**EXERCISE:** Show me each line of the listing below where the word "dictionary" appears.

----- INFORMATION SHOWN

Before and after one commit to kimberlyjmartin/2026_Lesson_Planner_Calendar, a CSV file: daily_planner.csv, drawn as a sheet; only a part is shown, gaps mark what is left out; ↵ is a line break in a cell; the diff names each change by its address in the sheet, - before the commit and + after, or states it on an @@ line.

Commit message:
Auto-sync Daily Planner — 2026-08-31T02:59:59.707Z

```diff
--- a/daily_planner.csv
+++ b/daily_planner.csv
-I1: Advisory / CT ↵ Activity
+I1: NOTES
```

----------
----- INFORMATION SHOWN

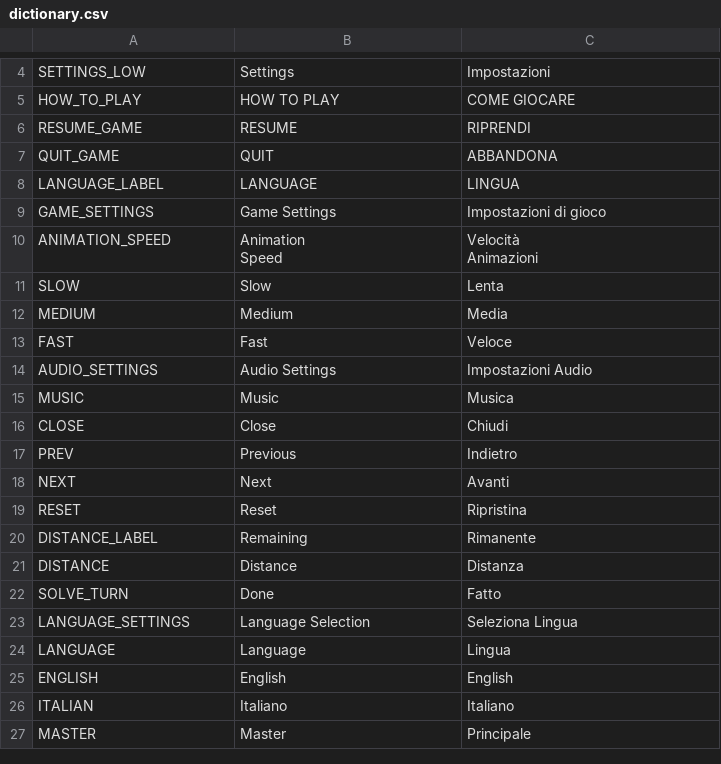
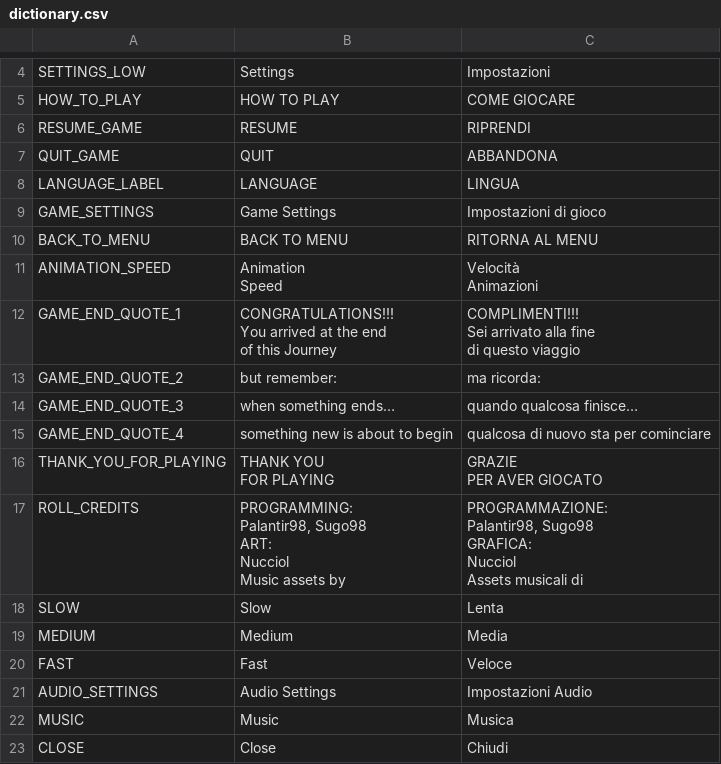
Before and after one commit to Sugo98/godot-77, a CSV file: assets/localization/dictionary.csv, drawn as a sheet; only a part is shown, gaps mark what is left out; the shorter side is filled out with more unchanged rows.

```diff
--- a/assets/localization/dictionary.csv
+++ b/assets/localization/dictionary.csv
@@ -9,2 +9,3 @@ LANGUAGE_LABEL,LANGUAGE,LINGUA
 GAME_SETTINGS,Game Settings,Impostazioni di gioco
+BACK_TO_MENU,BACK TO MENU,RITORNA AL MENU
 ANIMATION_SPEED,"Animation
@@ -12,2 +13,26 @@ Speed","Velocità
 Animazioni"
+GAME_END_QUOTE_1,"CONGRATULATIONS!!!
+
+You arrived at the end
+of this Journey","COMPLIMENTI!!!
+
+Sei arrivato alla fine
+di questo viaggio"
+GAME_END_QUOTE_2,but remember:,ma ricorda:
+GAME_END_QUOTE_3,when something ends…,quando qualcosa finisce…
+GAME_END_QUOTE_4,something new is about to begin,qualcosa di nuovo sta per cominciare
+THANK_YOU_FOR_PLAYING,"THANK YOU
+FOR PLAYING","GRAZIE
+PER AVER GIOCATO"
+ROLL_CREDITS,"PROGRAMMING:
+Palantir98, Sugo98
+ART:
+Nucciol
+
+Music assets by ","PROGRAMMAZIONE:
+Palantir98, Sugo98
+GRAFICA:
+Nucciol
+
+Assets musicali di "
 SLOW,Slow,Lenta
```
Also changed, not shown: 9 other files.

----------

**WRITTEN RESPONSE:**
Before and after one commit to Sugo98/godot-77, a CSV file: assets/localization/dictionary.csv, drawn as a sheet; only a part is shown, gaps mark what is left out; the shorter side is filled out with more unchanged rows.
--- a/assets/localization/dictionary.csv
+++ b/assets/localization/dictionary.csv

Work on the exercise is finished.